In my previous post, I called upon the economists and environmental scientiststs to conduct a cost-benefit analysis of the mining industry to settle the raging policy debate between the bishops and the mining industry. I'm reproducing the main points of the bishops' statement below for you out there to read the fine print. I'll do my own point-by-point analysis next time.
The Bishops’ Pastoral Statement of Mining (January 29, 2005)
1. In 1998, we in the CBCP issued A Statement of Concern on the Mining Act of 1995. We declared that the government mining policy is offering our lands to foreigners with liberal conditions while our people continue to grow in poverty. We stated that the adverse social impact on the affected communities far outweigh the gains promised by mining Trans-National corporations (TNCs). In our statement we also forewarned that the implementation of the Mining Act will certainly destroy environment and people and will lead to national unrest.
2. We reaffirm our stand for the repeal of the Mining Act of 1995. We believe that the Mining Act destroys life. The right to life of people is inseparable from their right to sources of food and livelihood. Allowing the interests of big mining corporations to prevail over people’s right to these sources amounts to violating their right to life. Furthermore, mining threatens people’s health and environmental safety through the wanton dumping of waste and tailings in rivers and seas.

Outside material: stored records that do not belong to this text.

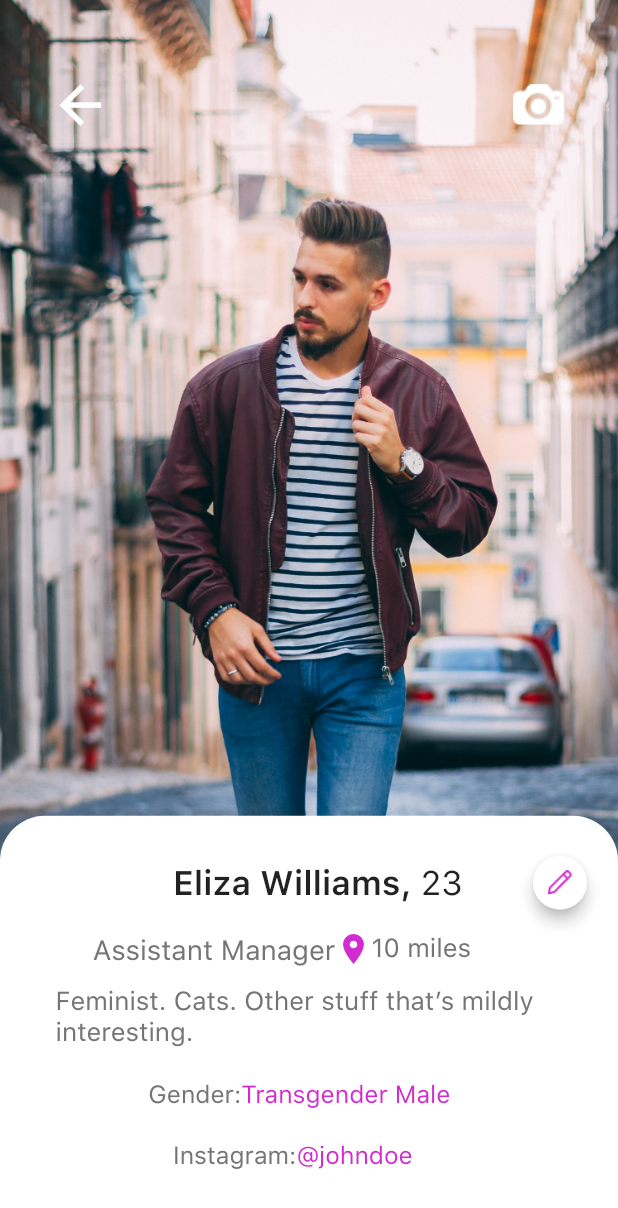
After one commit to Abhisheksainii/goldidate-master, a Flutter app: the InnerProfile screen opened by its route, on a phone screen of 412 x 824 dp. The commit adds this screen. Shown: the top 1208 px of the screen. Run offline on Flutter 3.47's test engine with Material 2 defaults, Android fonts, the phone set to English and light mode, and no system bars; our stand-ins replace auto_size_text, cloud_firestore, firebase_auth, firebase_core, font_awesome_flutter, google_sign_in and 4 more; missing offline and left inert: flutter_login_facebook, mobile_number; accounts and stored records are empty; project files that could hold a hidden picture were left out.

Commit message:
Created InnerProfile Screen

```diff
--- a/lib/main.dart
+++ b/lib/main.dart
@@ -6,6 +6,8 @@ import 'package:goldidate/screens/Home/Profile/editProfile.dart';
 import 'package:goldidate/screens/Home/Profile/goldidatePlus.dart';
 import 'package:goldidate/screens/Home/Profile/myProfile.dart';
 import 'package:goldidate/screens/Home/allchats.dart';
+import 'package:goldidate/screens/Home/editInnerProfile.dart';
+import 'package:goldidate/screens/Home/filters.dart';
 import 'package:goldidate/screens/Home/location.dart';
 import 'package:goldidate/screens/authentication/create_account.dart';
 import 'package:goldidate/screens/screens_exporter.dart';
@@ -50,6 +52,8 @@ class MyApp extends StatelessWidget {
         AppRoutes.goldidatePlus: (context) => GoldidatePlus(),
         AppRoutes.editProfile: (context) => EditProfile(),
         AppRoutes.location: (context) => Location(),
+        AppRoutes.filters: (context) => Filters(),
+        AppRoutes.innerProfile: (context) => InnerProfile(),
       },
     );
   }
--- a/lib/routes/app_routes.dart
+++ b/lib/routes/app_routes.dart
@@ -17,4 +17,5 @@ class AppRoutes {
   static final String editProfile = "/editProfile";
   static final String location = "/location";
   static final String filters = "/filters";
+  static final String innerProfile = "editInnerProfile";
 }
--- /dev/null
+++ b/lib/screens/Home/editInnerProfile.dart
@@ -0,0 +1,225 @@
+import 'package:flutter/material.dart';
+import 'package:goldidate/routes/app_routes.dart';
+import 'package:goldidate/utils/utils_exporter.dart';
+
+class InnerProfile extends StatefulWidget {
+  @override
+  _InnerProfileState createState() => _InnerProfileState();
+}
+
+class _InnerProfileState extends State<InnerProfile> {
+  @override
+  Widget build(BuildContext context) {
+    final height = MediaQuery.of(context).size.height;
+    final width = MediaQuery.of(context).size.width;
+    return Scaffold(
+      body: Container(
+        decoration: BoxDecoration(
+          image: DecorationImage(
+            fit: BoxFit.cover,
+            image: AssetImage(
+              Common.assetsImages + "Man.png",
+            ),
+          ),
+        ),
+        child: Column(
+          crossAxisAlignment: CrossAxisAlignment.center,
+          mainAxisSize: MainAxisSize.max,
+          mainAxisAlignment: MainAxisAlignment.end,
+          children: [
+            Padding(
+              padding: EdgeInsets.only(top: height * 0.05, left: width * 0.08),
+              child: Container(
+                child: Row(
+                  children: [
+                    Icon(
+                      Icons.arrow_back,
+                      color: Colors.white,
+                      size: width * 0.1,
+                    ),
+                    SizedBox(
+                      width: width * 0.65,
+                    ),
+                    Image(
+                      image: AssetImage(
+                        Common.assetsImages + "Vector-38.png",
+                      ),
+                    ),
+                  ],
+                ),
+              ),
+            ),
+            SizedBox(
+              height: height * 0.55,
+            ),
+            Container(
+              height: height * 0.34,
+              width: width * 1.8,
+              decoration: BoxDecoration(
+                color: Colors.white,
+                borderRadius: BorderRadius.only(
+                  topLeft: Radius.circular(30.0),
+                  topRight: Radius.circular(30.0),
+                ),
+              ),
+              child: Column(
+                children: [
+                  Padding(
+                    padding: EdgeInsets.only(
+                        top: height * 0.025, left: width * 0.28),
+                    child: Container(
+                      child: Row(
+                        children: [
+                          Container(
+                            child: Text(
+                              "Eliza Williams, ",
+                              style: TextStyle(
+                                  fontSize: width * 0.055,
+                                  fontWeight: FontWeight.w600),
+                            ),
+                          ),
+                          Container(
+                            child: Text(
+                              "23",
+                              style: TextStyle(
+                                  fontSize: width * 0.055,
+                                  fontWeight: FontWeight.w400),
+                            ),
+                          ),
+                          SizedBox(
+                            width: width * 0.08,
+                          ),
+                          ElevatedButton(
+                            onPressed: () {
+                              Navigator.of(context)
+                                  .pushNamed(AppRoutes.settings);
+                            },
+                            child: Container(
+                              height: height * 0.04,
+                              width: width * 0.04,
+                              child: Image(
+                                color: Color(0xFFD12BD1),
+                                image: AssetImage(
+                                    Common.assetsImages + "Pencil icon.png"),
+                              ),
+                            ),
+                            style: ElevatedButton.styleFrom(
+                                elevation: 4.0,
+                                shape: CircleBorder(),
+                                primary: Colors.white,
+                                onPrimary: Colors.white),
+                          ),
+                        ],
+                      ),
+                    ),
+                  ),
+                  Padding(
+                    padding:
+                        EdgeInsets.only(left: width * 0.15, top: height * 0.01),
+                    child: Container(
+                      child: Row(
+                        children: [
+                          Container(
+                            child: Text(
+                              "Assistant Manager",
+                              style: TextStyle(
+                                fontSize: width * 0.045,
+                                color: Color(0xFF757575),
+                              ),
+                            ),
+                          ),
+                          Icon(
+                            Icons.location_on,
+                            color: Color(0xFFD12BD1),
+                          ),
+                          Container(
+                            child: Text(
+                              "10 miles",
+                              style: TextStyle(
+                                fontSize: width * 0.042,
+                                color: Color(0xFF757575),
+                              ),
+                            ),
+                          ),
+                        ],
+                      ),
+                    ),
+                  ),
+                  Padding(
+                    padding: EdgeInsets.only(
+                        left: width * 0.09, top: height * 0.015),
+                    child: Container(
+                      child: Text(
+                        "Feminist. Cats. Other stuff that’s mildly interesting.",
+                        style: TextStyle(
+                          fontSize: width * 0.042,
+                          color: Color(0xFF757575),
+                        ),
+                      ),
+                    ),
+                  ),
+                  Padding(
+                    padding: EdgeInsets.only(
+                        top: height * 0.025, left: width * 0.24),
+                    child: Container(
+                      child: Row(
+                        children: [
+                          Container(
+                            child: Text(
+                              "Gender:",
+                              style: TextStyle(
+                                fontSize: width * 0.04,
+                                color: Color(0xFF757575),
+                              ),
+                            ),
+                          ),
+                          Container(
+                            child: Text(
+                              "Transgender Male",
+                              style: TextStyle(
+                                color: Color(0xFFD12BD1),
+                                fontSize: width * 0.04,
+                              ),
+                            ),
+                          ),
+                        ],
+                      ),
+                    ),
+                  ),
+                  Padding(
+                    padding: EdgeInsets.only(
+                        top: height * 0.025, left: width * 0.28),
+                    child: Container(
+                      child: Row(
+                        children: [
+                          Container(
+                            child: Text(
+                              "Instagram:",
+                              style: TextStyle(
+                                fontSize: width * 0.04,
+                                color: Color(0xFF757575),
+                              ),
+                            ),
+                          ),
+                          Container(
+                            child: Text(
+                              "@johndoe",
+                              style: TextStyle(
+                                color: Color(0xFFD12BD1),
+                                fontSize: width * 0.04,
+                              ),
+                            ),
+                          ),
+                        ],
+                      ),
+                    ),
+                  ),
+                ],
+              ),
+            ),
+          ],
+        ),
+      ),
+    );
+  }
+}
```
Also changed, not shown: assets/images/Man.png (added), assets/images/drawable-hdpi/fabio-scaletta-cYSRncVxE44-unsplash.png (added), assets/images/drawable-ldpi/fabio-scaletta-cYSRncVxE44-unsplash.png (added), assets/images/drawable-mdpi/fabio-scaletta-cYSRncVxE44-unsplash.png (added), assets/images/drawable-xhdpi/fabio-scaletta-cYSRncVxE44-unsplash.png (added), 2 other files.
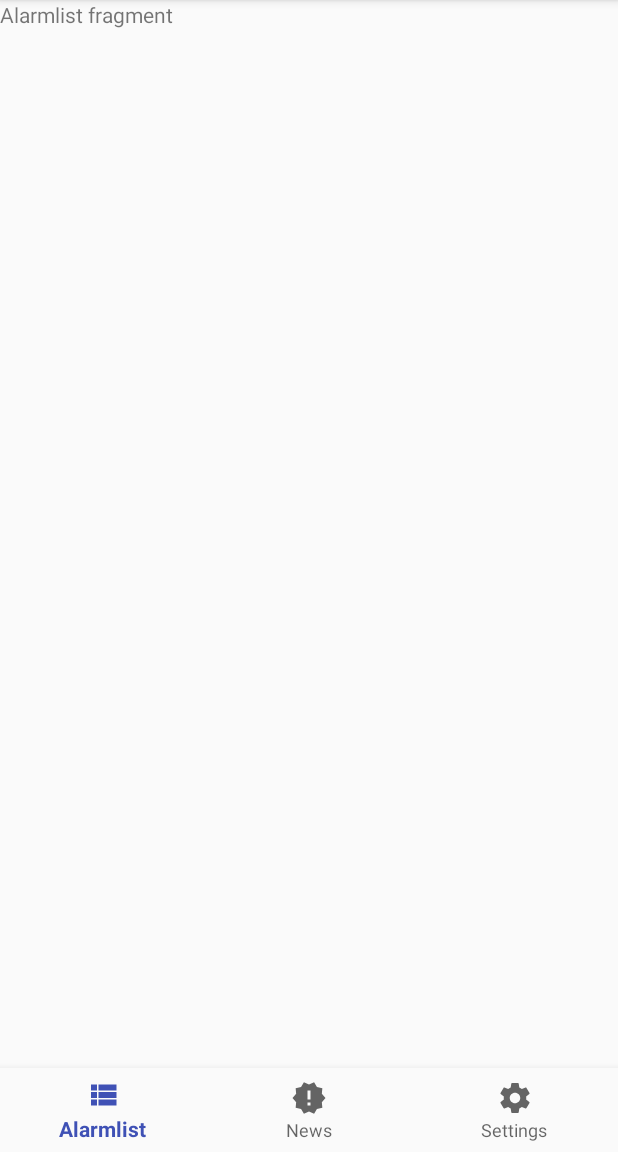
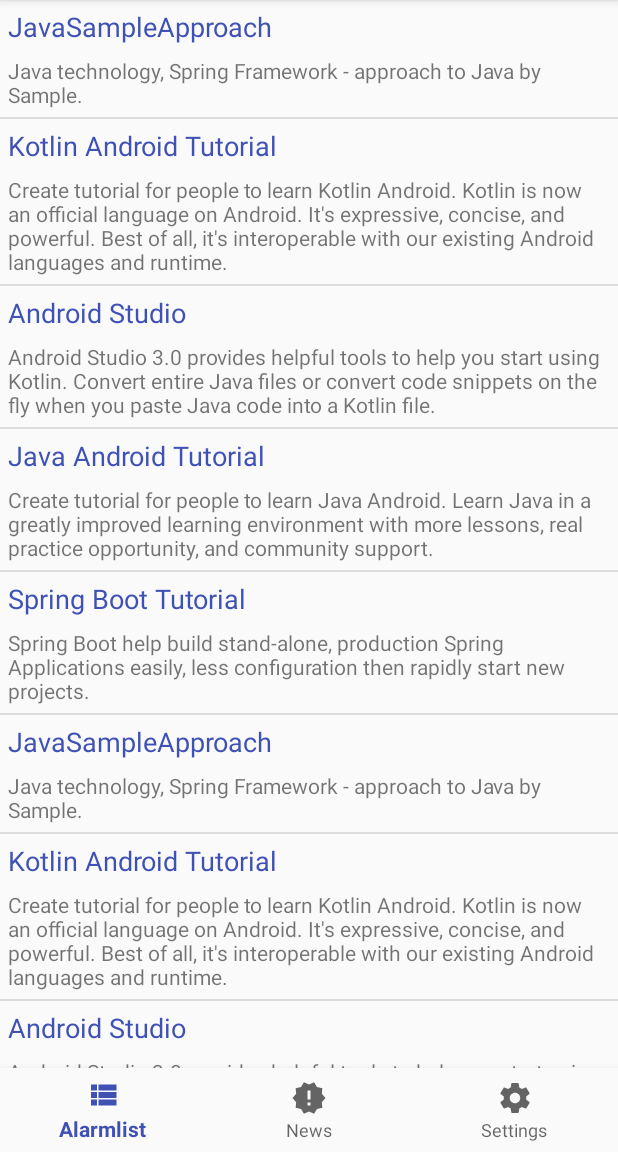
Before and after one commit to dorianweidler/BOSCall, an Android app: the screen it shows after launch (MainActivity), on a phone screen of 412 x 824 dp, the part 84-1236 px from its top. Run offline under Robolectric (Android 15) with nearby library versions, the phone set to English and light mode, and no system bars; 2 statements that could not run were skipped.

Commit message:
Scrollbare Liste für Alarme angelegt

```diff
--- a/app/build.gradle
+++ b/app/build.gradle
@@ -28,7 +28,7 @@ dependencies {
     implementation "org.jetbrains.kotlin:kotlin-stdlib-jre7:$kotlin_version"
     implementation 'com.android.support:appcompat-v7:26.1.0'
     implementation 'com.android.support:design:26.1.0'
-    implementation 'com.android.support.constraint:constraint-layout:1.1.0'
+    implementation 'com.android.support.constraint:constraint-layout:1.0.2'
     implementation 'com.android.support:support-vector-drawable:26.1.0'
     implementation 'com.android.support:support-v4:26.1.0'
     implementation 'com.google.firebase:firebase-messaging:15.0.0'
--- a/app/src/main/java/de/boscall/boscall/AlarmlistFragment.kt
+++ b/app/src/main/java/de/boscall/boscall/AlarmlistFragment.kt
@@ -3,21 +3,94 @@ package de.boscall.boscall
 
 import android.app.Fragment
 import android.os.Bundle
+import android.util.Log
 import android.view.LayoutInflater
 import android.view.View
 import android.view.ViewGroup
-
+import android.widget.BaseAdapter
+import android.widget.ListView
+import android.widget.TextView
 
 /**
  * A simple [Fragment] subclass.
  */
 class AlarmlistFragment : Fragment() {
 
+    private var listNotes = ArrayList<ListNode>()
+
 
     override fun onCreateView(inflater: LayoutInflater?, container: ViewGroup?,
                               savedInstanceState: Bundle?): View? {
         // Inflate the layout for this fragment
-        return inflater!!.inflate(R.layout.fragment_alarmlist, container, false)
+        var view = inflater!!.inflate(R.layout.fragment_alarmlist, container, false)
+
+        fillAlarmList(view)
+
+        return view
+    }
+
+    fun fillAlarmList(view: View?) {
+        listNotes.add(ListNode(1, "JavaSampleApproach", "Java technology, Spring Framework - approach to Java by Sample."))
+        listNotes.add(ListNode(2, "Kotlin Android Tutorial", "Create tutorial for people to learn Kotlin Android. Kotlin is now an official language on Android. It's expressive, concise, and powerful. Best of all, it's interoperable with our existing Android languages and runtime."))
+        listNotes.add(ListNode(3, "Android Studio", "Android Studio 3.0 provides helpful tools to help you start using Kotlin. Convert entire Java files or convert code snippets on the fly when you paste Java code into a Kotlin file."))
+        listNotes.add(ListNode(4, "Java Android Tutorial", "Create tutorial for people to learn Java Android. Learn Java in a greatly improved learning environment with more lessons, real practice opportunity, and community support."))
+        listNotes.add(ListNode(5, "Spring Boot Tutorial", "Spring Boot help build stand-alone, production Spring Applications easily, less configuration then rapidly start new projects."))
+        listNotes.add(ListNode(6, "JavaSampleApproach", "Java technology, Spring Framework - approach to Java by Sample."))
+        listNotes.add(ListNode(7, "Kotlin Android Tutorial", "Create tutorial for people to learn Kotlin Android. Kotlin is now an official language on Android. It's expressive, concise, and powerful. Best of all, it's interoperable with our existing Android languages and runtime."))
+        listNotes.add(ListNode(8, "Android Studio", "Android Studio 3.0 provides helpful tools to help you start using Kotlin. Convert entire Java files or convert code snippets on the fly when you paste Java code into a Kotlin file."))
+        listNotes.add(ListNode(9, "Java Android Tutorial", "Create tutorial for people to learn Java Android. Learn Java in a greatly improved learning environment with more lessons, real practice opportunity, and community support."))
+        listNotes.add(ListNode(10, "Spring Boot Tutorial", "Spring Boot help build stand-alone, production Spring Applications easily, less configuration then rapidly start new projects."))
+
+        var notesAdapter = NotesAdapter(listNotes)
+        var liste =  view?.findViewById<ListView>(R.id.alarmList) as ListView
+        liste.adapter = notesAdapter
+    }
+
+    inner class NotesAdapter(private var notesList: ArrayList<ListNode>) : BaseAdapter() {
+
+        override fun getView(position: Int, convertView: View?, parent: ViewGroup?): View? {
+
+            val view: View?
+            val vh: ViewHolder
+
+            if (convertView == null) {
+                val inflater:LayoutInflater = LayoutInflater.from(context);
+                view = inflater.inflate(R.layout.list_node, parent, false);
+                vh = ViewHolder(view)
+                view.tag = vh
+                Log.i("JSA", "set Tag for ViewHolder, position: " + position)
+            } else {
+                view = convertView
+                vh = view.tag as ViewHolder
+            }
+
+            vh.tvTitle.text = notesList[position].title
+            vh.tvContent.text = notesList[position].content
+
+            return view
+        }
+
+        override fun getItem(position: Int): Any {
+            return notesList[position]
+        }
+
+        override fun getItemId(position: Int): Long {
+            return position.toLong()
+        }
+
+        override fun getCount(): Int {
+            return notesList.size
+        }
+    }
+
+    private class ViewHolder(view: View?) {
+        val tvTitle: TextView
+        val tvContent: TextView
+
+        init {
+            this.tvTitle = view?.findViewById<TextView>(R.id.tvTitle) as TextView
+            this.tvContent = view?.findViewById<TextView>(R.id.tvContent) as TextView
+        }
     }
 
 }
--- /dev/null
+++ b/app/src/main/java/de/boscall/boscall/ListNode.kt
@@ -0,0 +1,16 @@
+package de.boscall.boscall
+
+/**
+ * Created by c.suffel on 23.04.2018.
+ */
+class ListNode {
+        var id: Int
+        var title: String
+        var content: String
+
+        constructor(id: Int, title: String, content: String) {
+            this.id = id
+            this.title = title
+            this.content = content
+        }
+}
--- a/app/src/main/res/layout/fragment_alarmlist.xml
+++ b/app/src/main/res/layout/fragment_alarmlist.xml
@@ -5,9 +5,11 @@
     tools:context="de.boscall.boscall.AlarmlistFragment">
 
     <!-- TODO: Update blank fragment layout -->
-    <TextView
+
+    <ListView
+        android:id="@+id/alarmList"
         android:layout_width="match_parent"
         android:layout_height="match_parent"
-        android:text="Alarmlist fragment" />
+        android:scrollbars="vertical" />
 
 </FrameLayout>
--- /dev/null
+++ b/app/src/main/res/layout/list_node.xml
@@ -0,0 +1,30 @@
+<?xml version="1.0" encoding="utf-8"?>
+<android.support.constraint.ConstraintLayout xmlns:android="http://schemas.android.com/apk/res/android"
+    xmlns:app="http://schemas.android.com/apk/res-auto"
+    android:layout_width="match_parent"
+    android:layout_height="match_parent">
+
+    <android.support.constraint.ConstraintLayout
+        android:layout_width="wrap_content"
+        android:layout_height="wrap_content"
+        android:layout_weight="9"
+        android:orientation="vertical">
+
+        <TextView
+            android:id="@+id/tvTitle"
+            android:layout_width="match_parent"
+            android:layout_height="wrap_content"
+            android:padding="5dp"
+            android:textColor="@color/colorPrimary"
+            android:textSize="18sp" />
+
+        <TextView
+            android:id="@+id/tvContent"
+            android:layout_width="match_parent"
+            android:layout_height="wrap_content"
+            android:layout_marginTop="32dp"
+            android:padding="5dp"
+            app:layout_constraintTop_toTopOf="parent" />
+    </android.support.constraint.ConstraintLayout>
+
+</android.support.constraint.ConstraintLayout>
```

4. Our experiences of environmental tragedies and incidents with the mining transnational corporations belie all assurances of sustainable and responsible mining that the Arroyo administration is claiming. Increasing number of mining affected communities, Christians and non-Christians alike, are subjected to human rights violations and economic deprivations. We see no relief in sight.
5. President Arroyo’s “Mining Revitalization Program” is encouraging further the entry and operation of large-scale mining of TNCs. Alarmingly, the mining tenements granted through the program have encroached into seventeen (17) of important biodiversity areas, into thirty-five (35) of national conservation priority areas, and thirty-two (32) of national integrated protected areas. The promised economic benefits of mining by these transnational corporations are outweighed by the dislocation of communities especially among our indigenous brothers and sisters, the risks to health and livelihood and massive environmental damage. Mining areas remain among the poorest areas in the country such as the mining communities in CARAGA, Bicol and Cordillera Regions. The cultural fabric of indigenous peoples is also being destroyed by the entry of mining corporations.
6. Moreover, we are apprehensive that the proposed deletion of the nationalist provisions in the Constitution by the Constitutional Commission (CONCOM) can pave the way to the wholesale plunder of our National Patrimony, and undermine our Sovereignty.
- To support, unify and strengthen the struggle of the local Churches and their constituency against all mining projects, and raise the anti-mining campaign at the national level;
- To support the call of various sectors, especially the Indigenous Peoples, to stop the 24 Priority Mining Projects of the government, and the closure of large-scale mining projects, for example, the Rapu-rapu Polymetallic Project in Albay, HPP Project in Palauan, Didippio Gold-Copper Project in Albay, HPP Project in Palawan, Didippio Gold-Copper Project in Nueva Vizcaya, Tampakan Copper-gold Project in South Cotabato, Canatuan Gold Project in Zamboanga del Norte, and the San Antonio Copper Project in Marinduque, among others.
For the Bishops+ANGEL N. LAGDAMEO, D.D.
Archbishop of Jaro